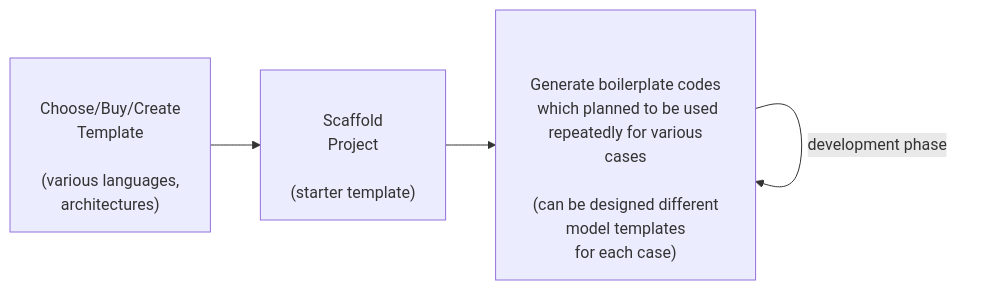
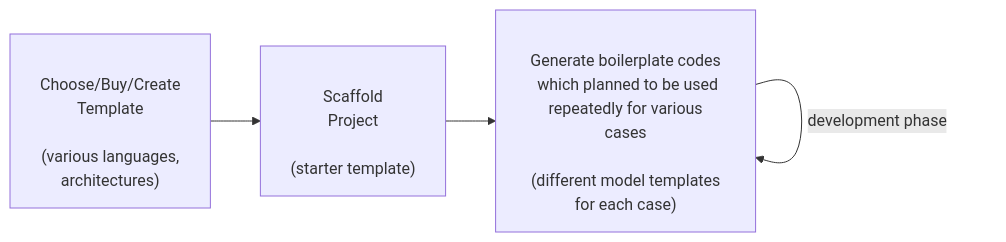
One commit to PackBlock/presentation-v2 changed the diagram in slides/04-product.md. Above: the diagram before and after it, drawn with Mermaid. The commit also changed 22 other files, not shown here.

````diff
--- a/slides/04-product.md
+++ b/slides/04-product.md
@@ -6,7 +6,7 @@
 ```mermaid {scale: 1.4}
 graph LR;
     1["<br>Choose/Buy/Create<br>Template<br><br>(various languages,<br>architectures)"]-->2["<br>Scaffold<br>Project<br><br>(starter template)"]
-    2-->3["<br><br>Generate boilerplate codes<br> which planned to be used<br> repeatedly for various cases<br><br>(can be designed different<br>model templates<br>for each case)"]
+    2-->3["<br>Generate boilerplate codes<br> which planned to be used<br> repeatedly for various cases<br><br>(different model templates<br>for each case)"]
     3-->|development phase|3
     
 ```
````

***

**Exercise**.
Return every entry exactly, dropping the pictures.

**Exercise answer**.
One commit to PackBlock/presentation-v2 changed the diagram in slides/04-product.md. Above: the diagram before and after it, drawn with Mermaid. The commit also changed 22 other files, not shown here.

````diff
--- a/slides/04-product.md
+++ b/slides/04-product.md
@@ -6,7 +6,7 @@
 ```mermaid {scale: 1.4}
 graph LR;
     1["<br>Choose/Buy/Create<br>Template<br><br>(various languages,<br>architectures)"]-->2["<br>Scaffold<br>Project<br><br>(starter template)"]
-    2-->3["<br><br>Generate boilerplate codes<br> which planned to be used<br> repeatedly for various cases<br><br>(can be designed different<br>model templates<br>for each case)"]
+    2-->3["<br>Generate boilerplate codes<br> which planned to be used<br> repeatedly for various cases<br><br>(different model templates<br>for each case)"]
     3-->|development phase|3
     
 ```
````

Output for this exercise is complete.